Originally Posted by godfreyl
In the circuit in post 6 the transistor is connected in common collector configuration, also known as emitter follower.

Input is to the base, output is from the emitter. There is feedback from emitter to base to make it oscillate.

Common emitter means input to base, output from collector.
Common base means input to emitter, output from collector.

In this circuit, the collector is connected directly to the battery. There is no output there.
Mistake I wrote ce, but I mean cc, SORRY

20. ## Re: Questions about colpitts oscillator design?

What do you think of this design,
I borrowed it from a book "RF Circuit design- Chris Bowick"
Initially I'll put the pages quoted
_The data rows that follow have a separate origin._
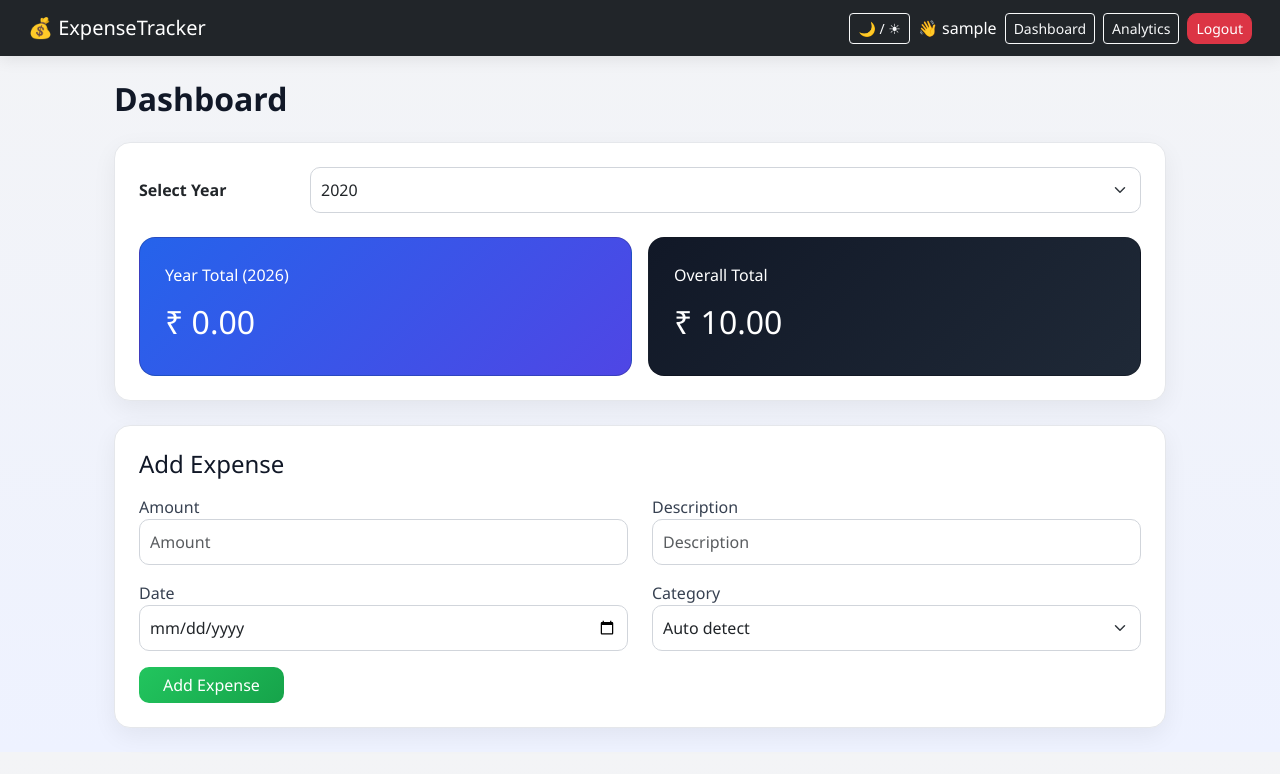
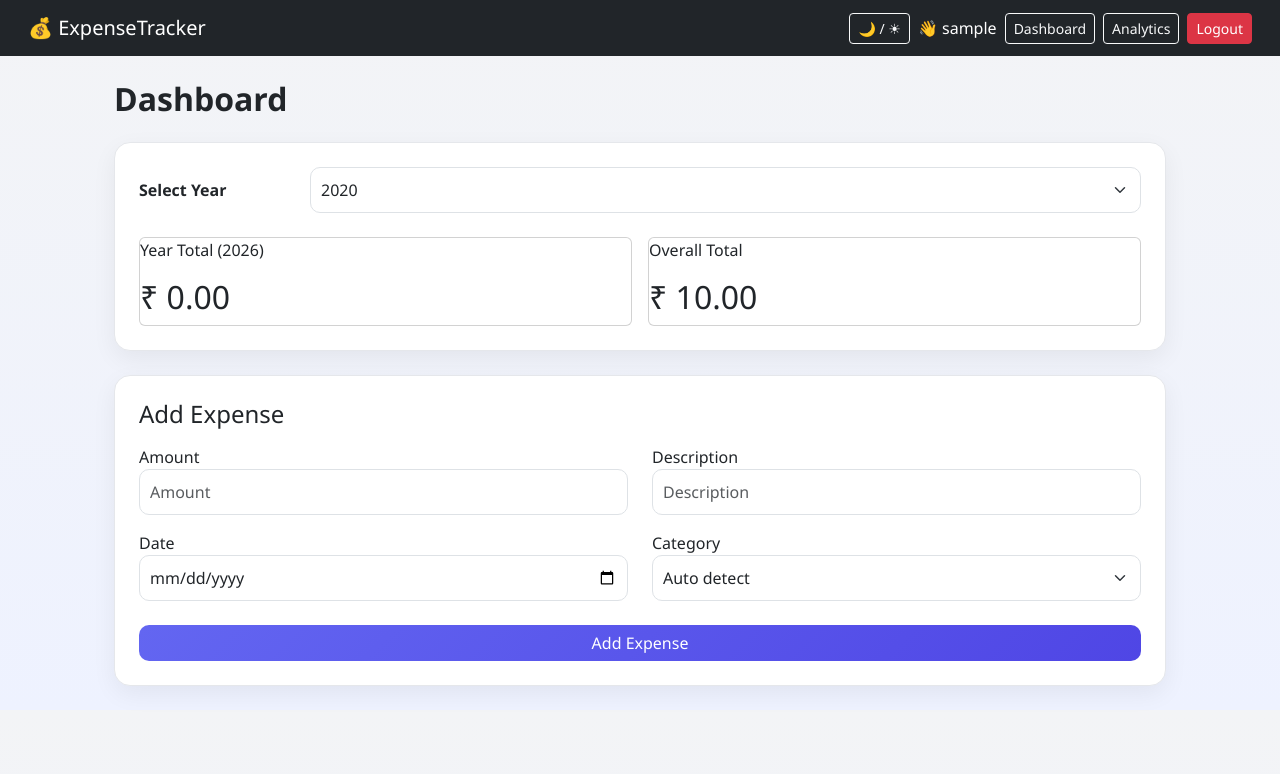
Before and after one commit to lisha123-rgb/expense_tracker, a Flask app: page /dashboard in a window 1280 px wide. Shown: the top 774 px of the page. Run offline with Flask 3, Linux system fonts and the light colour scheme; a user stored in the database is signed in; tables that the repository leaves empty hold one stand-in row (values such as "Sample post").

Commit message:
Improved UI

```diff
--- a/app/routes.py
+++ b/app/routes.py
@@ -5,7 +5,7 @@ from app import db
 from sqlalchemy import func
 from datetime import datetime
 from app.utils import auto_detect_category
-from flask import abort
+from collections import defaultdict
 
 main = Blueprint("main", __name__)
 
@@ -191,11 +191,11 @@ def dashboard():
 
         if month_key not in expenses_by_month:
             expenses_by_month[month_key] = {
-                "items": [],
+                "expenses": [],
                 "month_total": 0
             }
 
-        expenses_by_month[month_key]["items"].append(expense)
+        expenses_by_month[month_key]["expenses"].append(expense)
         expenses_by_month[month_key]["month_total"] += float(expense.amount)
 
     # ========================
--- a/app/static/css/custom.css
+++ b/app/static/css/custom.css
@@ -1,4 +1,4 @@
-/* ========== GLOBAL ========== */
+/* Background */
 body {
   background: linear-gradient(to bottom, #f3f4f6, #eef2ff);
   font-family: 'Segoe UI', sans-serif;
@@ -9,83 +9,38 @@ body {
   max-width: 1100px;
 }
 
-/* ========== NAVBAR ========== */
-.navbar {
-  box-shadow: 0 4px 15px rgba(0,0,0,0.08);
-}
-
-/* ========== CARDS ========== */
+/* Cards */
 .custom-card {
   background: white;
   border-radius: 16px;
   padding: 20px;
   border: 1px solid #e5e7eb;
   box-shadow: 0 8px 24px rgba(0,0,0,0.06);
-  transition: 0.2s ease;
 }
 
-.custom-card:hover {
-  transform: translateY(-3px);
-}
-
-/* ========== SUMMARY CARDS ========== */
-.summary-blue {
-  background: linear-gradient(135deg, #2563eb, #4f46e5);
-  color: white;
-  border-radius: 16px;
-  padding: 25px;
-}
-.summary-blue h2,
-.summary-blue p {
-  color: white;
-}
-
-.summary-dark {
-  background: linear-gradient(135deg, #111827, #1f2937);
-  color: white;
-  border-radius: 16px;
-  padding: 25px;
-}
-.summary-dark h2,
-.summary-dark p {
-  color: white;   /* extra safety */
-}
-
-/* ========== FORMS ========== */
+/* Forms */
 .form-control,
 .form-select {
   border-radius: 10px;
   padding: 10px;
-  border: 1px solid #d1d5db;
 }
 
-.form-control:focus,
-.form-select:focus {
-  border-color: #6366f1;
-  box-shadow: 0 0 0 2px rgba(99,102,241,0.1);
-}
-
-/* ========== PASSWORD EYE ICON (FIXED) ========== */
+/* Eye icon (FIXED for mobile) */
 .eye-icon {
   position: absolute;
-  right: 15px;
-  top: 38px;
+  right: 12px;
+  top: 50%;
+  transform: translateY(-50%);
   cursor: pointer;
   color: #6b7280;
   font-size: 18px;
-  z-index: 5;
 }
 
 .eye-icon:hover {
   color: #4f46e5;
 }
 
-/* IMPORTANT: remove input-group extra spacing */
-.input-group {
-  position: relative;
-}
-
-/* ========== BUTTONS ========== */
+/* Buttons */
 .btn-primary {
   background: linear-gradient(135deg, #6366f1, #4f46e5);
   border: none;
@@ -98,14 +53,8 @@ body {
   border-radius: 10px;
 }
 
-.btn-danger {
-  border-radius: 10px;
-}
-
-/* ========== TABLE ========== */
+/* Table */
 .table {
-  border-radius: 12px;
-  overflow: hidden;
   background: white;
 }
 
@@ -114,15 +63,22 @@ body {
   color: white;
 }
 
-.table tbody tr:hover {
-  background: #f3f4f6;
+/* Category badge */
+.category-badge {
+  background: #4f46e5;
+  color: white;
+  padding: 5px 10px;
+  border-radius: 8px;
+  font-size: 12px;
 }
 
-/* ========== TEXT FIX (SAFE, NOT OVERWRITING EVERYTHING) ========== */
-h1, h2, h3, h4, h5 {
-  color: #111827;
+/* Mobile spacing */
+@media (max-width: 768px) {
+  .custom-card {
+    padding: 15px;
+  }
+
+  h2, h3 {
+    font-size: 20px;
+  }
 }
-
-p, label {
-  color: #374151;
-}
--- a/app/templates/base.html
+++ b/app/templates/base.html
@@ -9,8 +9,11 @@
     <!-- Bootstrap -->
     <link href="https://cdn.jsdelivr.net/npm/bootstrap@5.3.2/dist/css/bootstrap.min.css"
           rel="stylesheet">
+
     <link href="https://cdn.jsdelivr.net/npm/bootstrap-icons@1.11.3/font/bootstrap-icons.css"
           rel="stylesheet">
+
+    <!-- Custom CSS -->
     <link rel="stylesheet" href="{{ url_for('static', filename='css/custom.css') }}">
 </head>
 
--- a/app/templates/dashboard.html
+++ b/app/templates/dashboard.html
@@ -83,7 +83,7 @@
                 </div>
             </div>
 
-            <button class="btn btn-success px-4">Add Expense</button>
+            <button class="btn btn-primary w-100 mt-2">Add Expense</button>
 
         </form>
     </div>
@@ -98,43 +98,52 @@
         </h5>
 
         <div class="table-responsive">
-            <table class="table align-middle">
+            <table class="table table-hover align-middle">
 
-                <thead class="table-dark">
+                <thead>
                     <tr>
                         <th>Amount</th>
+                        <th>Category</th>
                         <th>Description</th>
                         <th>Date</th>
-                        <th>Category</th>
                         <th>Action</th>
                     </tr>
                 </thead>
 
                 <tbody>
-                    {% for expense in data["items"] %}
+                     {% for expense in data["expenses"] %}
                     <tr>
-                        <td>₹ {{ "%.2f"|format(expense.amount) }}</td>
+                        <td>₹{{ expense.amount }}</td>
+
+                        <td>
+                            <span class="category-badge">
+                                {{ expense.category.name if expense.category else "Others" }}
+                            </span>
+                         </td>
+
                         <td>{{ expense.description }}</td>
                         <td>{{ expense.date }}</td>
-                        <td>{{ expense.category.name }}</td>
 
-                        <td class="d-flex gap-2">
-
-                            <!-- EDIT -->
-                            <a href="{{ url_for('main.edit_expense', expense_id=expense.id) }}"
-                               class="btn btn-sm btn-outline-primary">
-                                Edit
+                        <td>
+                             <a href="{{ url_for('main.edit_expense', expense_id=expense.id) }}"
+                                class="btn btn-sm btn-outline-primary mb-1 w-100">
+                                    Edit
                             </a>
 
-                            <!-- DELETE -->
                             <form method="POST"
-                                  action="{{ url_for('main.delete_expense', expense_id=expense.id) }}">
+                                action="{{ url_for('main.delete_expense', expense_id=expense.id) }}">
                                 <input type="hidden" name="csrf_token" value="{{ csrf_token() }}">
-                                <button class="btn btn-danger btn-sm">
-                                    Delete
+                                <button class="btn btn-sm btn-danger w-100">
+                                        Delete
                                 </button>
                             </form>
+                        </td>
+                    </tr>
 
+                    {% else %}
+                    <tr>
+                         <td colspan="5" class="text-center text-muted">
+                            No expenses for this month
                         </td>
                     </tr>
                     {% endfor %}
--- a/app/templates/login.html
+++ b/app/templates/login.html
@@ -28,7 +28,8 @@
                        name="password"
                        id="password"
                        class="form-control pe-5"
-                >
+                       placeholder="Enter your password"
+                       required>
 
                 <!-- ONE ICON ONLY -->
                 <i class="bi bi-eye eye-icon"
--- a/app/templates/register.html
+++ b/app/templates/register.html
@@ -50,7 +50,7 @@
                     </div>
 
                     <!-- Submit -->
-                    <button type="submit" class="btn btn-success w-100 mt-2">
+                    <button type="submit" class="btn btn-primary w-100 mt-2">
                         Register
                     </button>
 
```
My key design depends on the grounds that I'll put RE (emitter resistance) = Rs and Rs' = RB (base resistance).
I my upper emitter follower design I have the following values:
IC = 1mA, beta = 230, re = 25.887 ohm, so:
RE(total) = RE + re = 1500+26 = 1526 ohm
RB = R2//R4//(beta*[re+RE])= 14.5 kohm.
Now I'll go to design the resonant circuit using mathCAD 7 professional: